Here are more photos of Seaside streets. Seaside contains passageways known as “Krier walks”. The original design for the town had easements across property lines for utility services, etc. Leon Krier, noted urban designer, suggested these become functional passageways between properties.

The streets do not have curbs. They function more like shared spaces and people have no trouble walking on them. This minimalist approach keeps street widths even narrower because a swale and sidewalk aren’t needed, keeping dimensions on the streets cozier than otherwise might have been. It also cuts down on infrastructure costs and reduces stormwater runoff. The stormwater that is generated runs into the amphitheater, which serves double duty as amphitheater and retention pond in times of heavy rainfall.
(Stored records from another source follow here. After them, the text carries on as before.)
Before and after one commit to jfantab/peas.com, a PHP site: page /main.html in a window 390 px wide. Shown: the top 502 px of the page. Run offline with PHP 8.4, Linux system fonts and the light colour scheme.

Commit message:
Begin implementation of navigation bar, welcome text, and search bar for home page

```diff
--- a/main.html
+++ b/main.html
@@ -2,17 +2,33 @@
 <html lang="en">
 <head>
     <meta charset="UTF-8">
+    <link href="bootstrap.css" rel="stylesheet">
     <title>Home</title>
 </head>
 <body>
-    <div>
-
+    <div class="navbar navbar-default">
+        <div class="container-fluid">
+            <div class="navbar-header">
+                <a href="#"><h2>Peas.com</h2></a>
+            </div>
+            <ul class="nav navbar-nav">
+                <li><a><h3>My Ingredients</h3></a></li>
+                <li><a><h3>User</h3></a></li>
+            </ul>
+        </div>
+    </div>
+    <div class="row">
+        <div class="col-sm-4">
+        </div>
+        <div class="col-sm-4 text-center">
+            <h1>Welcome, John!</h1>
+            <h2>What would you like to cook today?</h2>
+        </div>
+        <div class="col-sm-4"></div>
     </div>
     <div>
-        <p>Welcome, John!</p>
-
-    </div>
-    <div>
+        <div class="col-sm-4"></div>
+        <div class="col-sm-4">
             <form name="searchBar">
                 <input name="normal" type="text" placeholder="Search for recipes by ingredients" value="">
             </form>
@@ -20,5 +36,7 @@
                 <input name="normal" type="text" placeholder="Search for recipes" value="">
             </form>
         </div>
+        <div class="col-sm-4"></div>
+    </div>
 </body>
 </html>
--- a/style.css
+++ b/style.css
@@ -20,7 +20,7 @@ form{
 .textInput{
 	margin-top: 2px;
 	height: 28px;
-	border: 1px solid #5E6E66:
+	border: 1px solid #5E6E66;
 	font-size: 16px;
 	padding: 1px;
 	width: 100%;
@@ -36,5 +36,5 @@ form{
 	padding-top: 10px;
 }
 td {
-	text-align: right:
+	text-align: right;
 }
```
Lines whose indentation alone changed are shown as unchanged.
Also another playground for the school kids



Property for sale: “Paradise ain’t cheap”





If there’s a knock on Seaside, it’s that it is so expensive that it has ceased to function as a ‘normal’ town. Only 18 permanent residents live in the town, rendering it a resort destination rather than a place where people live permanently. That’s really not the fault of the founders, though. It illustrates the incredible demand for town living that Seaside embodies in form, if not entirely in function. The town did seem to roll up at about 10 pm each night, but I was told January is a very slow time of year here, to my surprise.

Even with the high priced real estate in Seaside, it still retains locally owned businesses and a row of Airstream food trucks. I didn’t count a single chain store in the town, which was refreshing. The roots of Seaside go back to the town founder, Robert Davis, selling boiled shrimp on the side of 30A, trying to gin up interest in the sleepy no man’s land.
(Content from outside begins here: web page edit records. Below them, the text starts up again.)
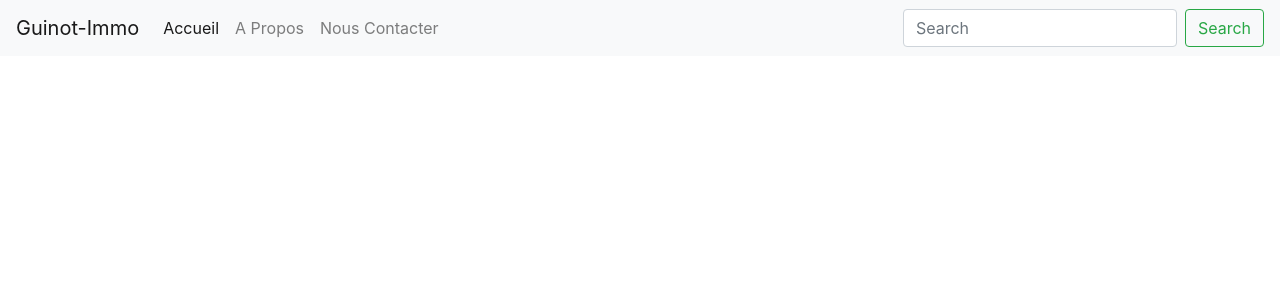
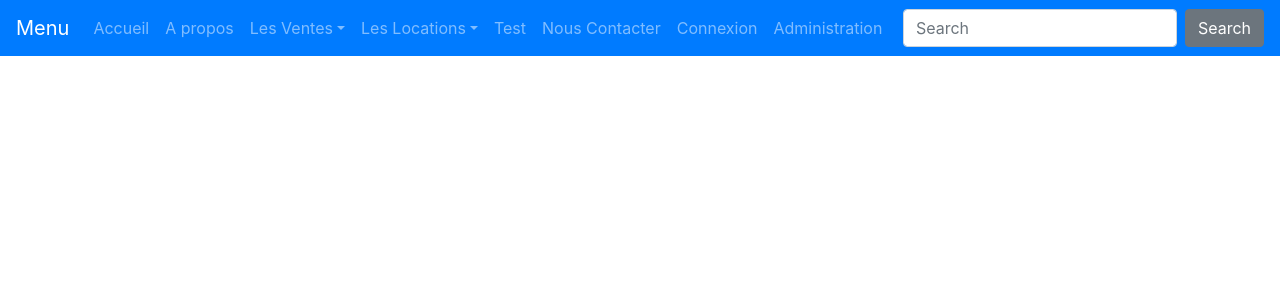
Before and after one commit to moussandong/Guinot_immobilier, a Symfony app: template templates/base.html.twig in a window 1280 px wide. Shown: the top 300 px of the page. Run offline with Twig, Linux system fonts and the light colour scheme; the template is opened without the code that fills it, so the values that code supplies are empty; some libraries are stand-ins or nearby versions.

Commit message:
TP creation de menu

```diff
--- a/templates/base.html.twig
+++ b/templates/base.html.twig
@@ -11,28 +11,61 @@
     </head>
 
     <body>
-            <nav class="navbar navbar-expand-lg navbar-light bg-light">
-                    <button class="navbar-toggler" type="button" data-toggle="collapse" data-target="#navbarTogglerDemo01" aria-controls="navbarTogglerDemo01" aria-expanded="false" aria-label="Toggle navigation">
+            <nav class="navbar navbar-expand-lg navbar-dark bg-primary">
+  <a class="navbar-brand" href="#">Menu</a>
+  <button class="navbar-toggler" type="button" data-toggle="collapse" data-target="#navbarColor01" aria-controls="navbarColor01" aria-expanded="false" aria-label="Toggle navigation">
     <span class="navbar-toggler-icon"></span>
   </button>
-                    <div class="collapse navbar-collapse" id="navbarTogglerDemo01">
-                        <a class="navbar-brand" href="{{ path('accueil')}}">Guinot-Immo</a>
-                        <ul class="navbar-nav mr-auto mt-2 mt-lg-0">
-                        <li class="nav-item active">
-                            <a class="nav-link" href="{{path('accueil')}}">Accueil <span class="sr-only">(current)</span></a>
+
+  <div class="collapse navbar-collapse" id="navbarColor01">
+    <ul class="navbar-nav mr-auto">
+
+        <a class="nav-link" href="{{ path('accueil')}}">Accueil <span class="sr-only">(current)</span></a>
       </li>
       <li class="nav-item">
-                            <a class="nav-link" href="{{ path('index')}}">A Propos</a>
+         <a class="nav-link" href="{{ path('index')}}">A propos</a>
+      </li>
+
+      <li class="nav-item dropdown">
+        <a class="nav-link dropdown-toggle" data-toggle="dropdown" href="#" role="button" aria-haspopup="true" aria-expanded="false">Les Ventes</a>
+        <div class="dropdown-menu">
+          <a class="dropdown-item" href="#">Terrains</a>
+          <a class="dropdown-item" href="#">Appartements</a>
+          <a class="dropdown-item" href="#">Maisons</a>
+          <a class="dropdown-item" href="#">Hotels</a>
+        </div>
+      </li>
+
+ <li class="nav-item dropdown">
+        <a class="nav-link dropdown-toggle" data-toggle="dropdown" href="#" role="button" aria-haspopup="true" aria-expanded="false">Les Locations</a>
+        <div class="dropdown-menu">
+          <a class="dropdown-item" href="#">Terrains</a>
+          <a class="dropdown-item" href="#">Appartements</a>
+          <a class="dropdown-item" href="#">Maisons</a>
+          <a class="dropdown-item" href="#">Hotels</a>
+        </div>
       </li>
 
           <li class="nav-item">
-                            <a class="nav-link" href="{{ path('accueil')}}">Nous Contacter</a>
+         <a class="nav-link" href="{{ path('index')}}">Test</a>
+      </li>
+
+         <li class="nav-item">
+         <a class="nav-link" href="{{ path('index')}}">Nous Contacter</a>
+      </li>
+
+         <li class="nav-item">
+         <a class="nav-link" href="{{ path('index')}}">Connexion</a>
+      </li>
+
+         <li class="nav-item">
+         <a class="nav-link" href="{{ path('index')}}">Administration</a>
       </li>
 
     </ul>
     <form class="form-inline my-2 my-lg-0">
-                        <input class="form-control mr-sm-2" type="search" placeholder="Search" aria-label="Search">
-                        <button class="btn btn-outline-success my-2 my-sm-0" type="submit">Search</button>
+      <input class="form-control mr-sm-2" type="text" placeholder="Search">
+      <button class="btn btn-secondary my-2 my-sm-0" type="submit">Search</button>
     </form>
   </div>
 </nav>
```
Lines whose indentation alone changed are shown as unchanged.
Inside Modica market. The Truman show is a source of town pride and humor
“Seaside Transit Authority” – bike rental shop
Our developer group bumped into none other than town founder Robert Davis on our walk. Totally spontaneous.
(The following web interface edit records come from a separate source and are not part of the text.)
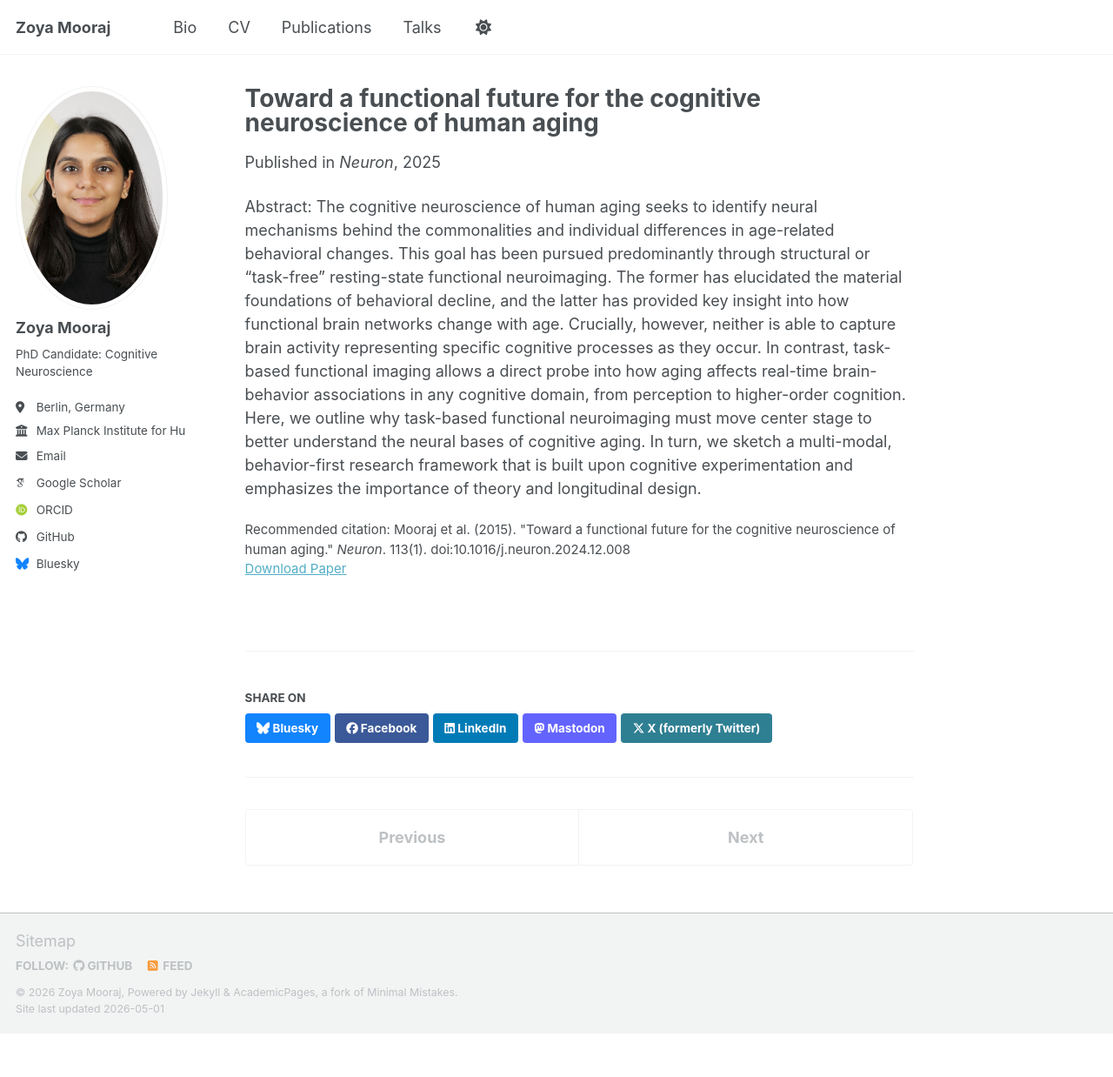
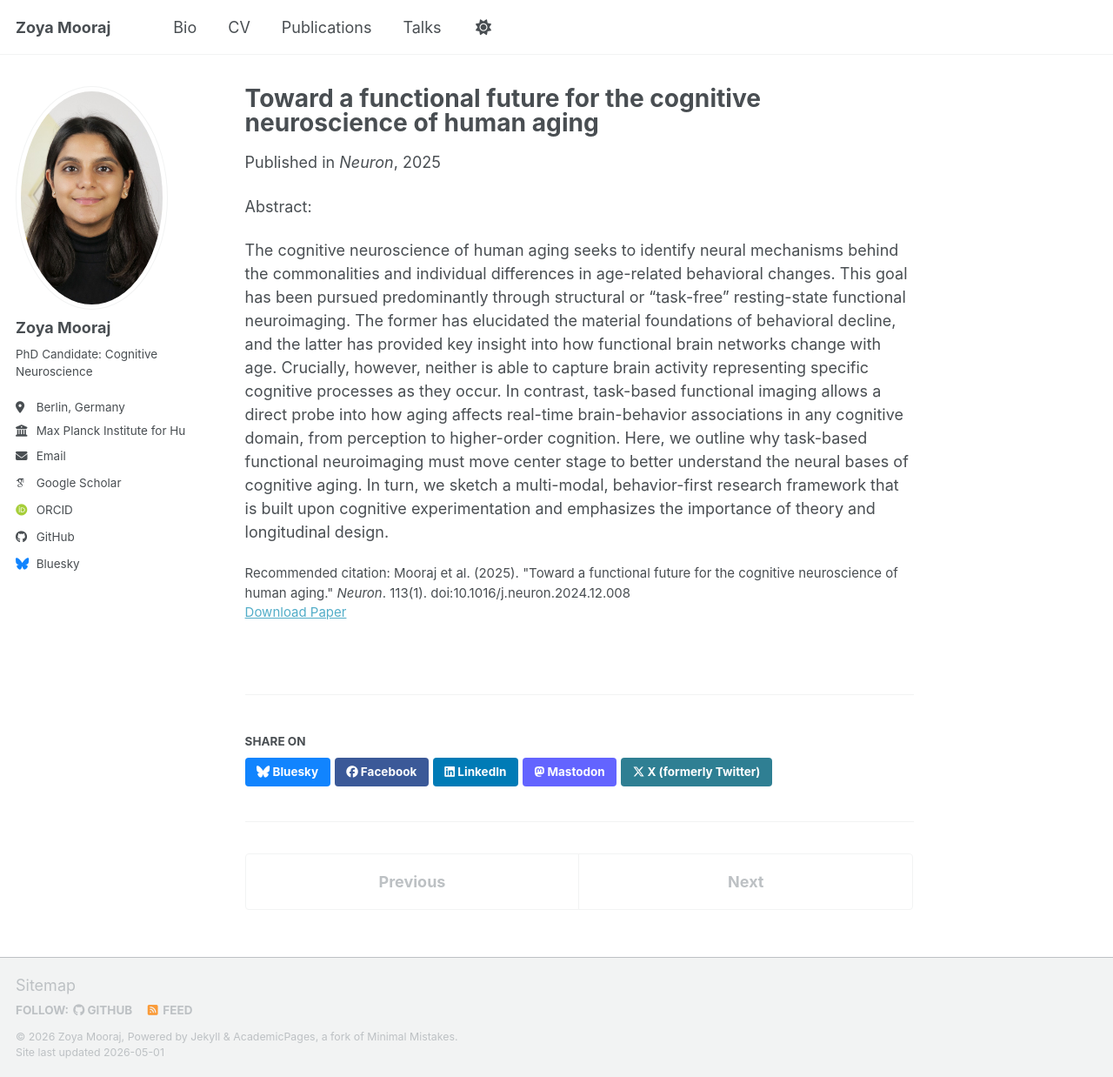
Before and after one commit to zoya-mooraj/zoya-mooraj.github.io, a Jekyll site: the page built from _publications/2025-Neuron-1.md, in a window 1280 px wide and 1238 px high. Shown: the whole window at 87% size. Built offline with Jekyll 4.4.1, drawn with Linux system fonts in a browser that asks for light colours; some web fonts are replaced; a script bundle is joined from its source files by our own code; library files that are not in the unit come from our copies.

Commit message:
update pubs

```diff
--- a/_publications/2025-Neuron-1.md
+++ b/_publications/2025-Neuron-1.md
@@ -8,7 +8,8 @@ date: 2025-10-01
 venue: 'Neuron'
 #slidesurl: 'https://academicpages.github.io/files/slides1.pdf'
 paperurl: 'https://zoya-mooraj.github.io/files/Moorajetal_2025.pdf'
-citation: 'Mooraj et al. (2015). &quot;Toward a functional future for the cognitive neuroscience of human aging.&quot; <i>Neuron</i>. 113(1). doi:10.1016/j.neuron.2024.12.008'
+citation: 'Mooraj et al. (2025). &quot;Toward a functional future for the cognitive neuroscience of human aging.&quot; <i>Neuron</i>. 113(1). doi:10.1016/j.neuron.2024.12.008'
 ---
 Abstract:
+
 The cognitive neuroscience of human aging seeks to identify neural mechanisms behind the commonalities and individual differences in age-related behavioral changes. This goal has been pursued predominantly through structural or "task-free" resting-state functional neuroimaging. The former has elucidated the material foundations of behavioral decline, and the latter has provided key insight into how functional brain networks change with age. Crucially, however, neither is able to capture brain activity representing specific cognitive processes as they occur. In contrast, task-based functional imaging allows a direct probe into how aging affects real-time brain-behavior associations in any cognitive domain, from perception to higher-order cognition. Here, we outline why task-based functional neuroimaging must move center stage to better understand the neural bases of cognitive aging. In turn, we sketch a multi-modal, behavior-first research framework that is built upon cognitive experimentation and emphasizes the importance of theory and longitudinal design.
```
Also changed, not shown: _publications/inprep-confidenceleak.md (+1 -1 lines), _publications/inprep-longcross.md (+1 -1 lines).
You can’t visit Seaside without thinking about how badly we’ve screwed up the design of our towns and neighborhoods in the United States with our sprawl experiment. Instead of building communities where different activities, people, and building types are all part of a greater whole, our sprawl development pattern enforces separation and a sense of “placelessness” in which it doesn’t matter where you are, because everywhere is just the same as what came before and what is to come. This Leon Krier drawing illustrates town vs. sprawl well – a neighborhood or town is the pizza on the right.


Something that struck me was the reverence shown to the American flag. Flags are placed in prominent places and on important civic buildings. They are meaningful and their placement reflects this respect. Contrast this with “flag as advertisement” that is so common for used car lots and fast food restaurants in suburban sprawl. I suspect the over the top display of the flag is more about attracting eyes to the business while people are whizzing by at 50 mph in their car, than it is about pride and respect for a treasured American symbol. Meaning is lost when the flag is demoted to the same level as car dealer signage.

Seaside’s success has generated a pattern of similar neighborhoods and towns built along this stretch of 30A. The market demand has driven up prices in Seaside. Because so little town building has taken place over the past 50 or so years, there’s a lack of traditional towns along the Florida coast and prices are high. So much of our coastline takes the form of an endless parade of tacky strip malls and parking lots, fortresses of condominiums walling off the water, and the overly wide roads that make it all possible. What is needed are more towns and cities built on similar traditional principles like Seaside.

There is a better way.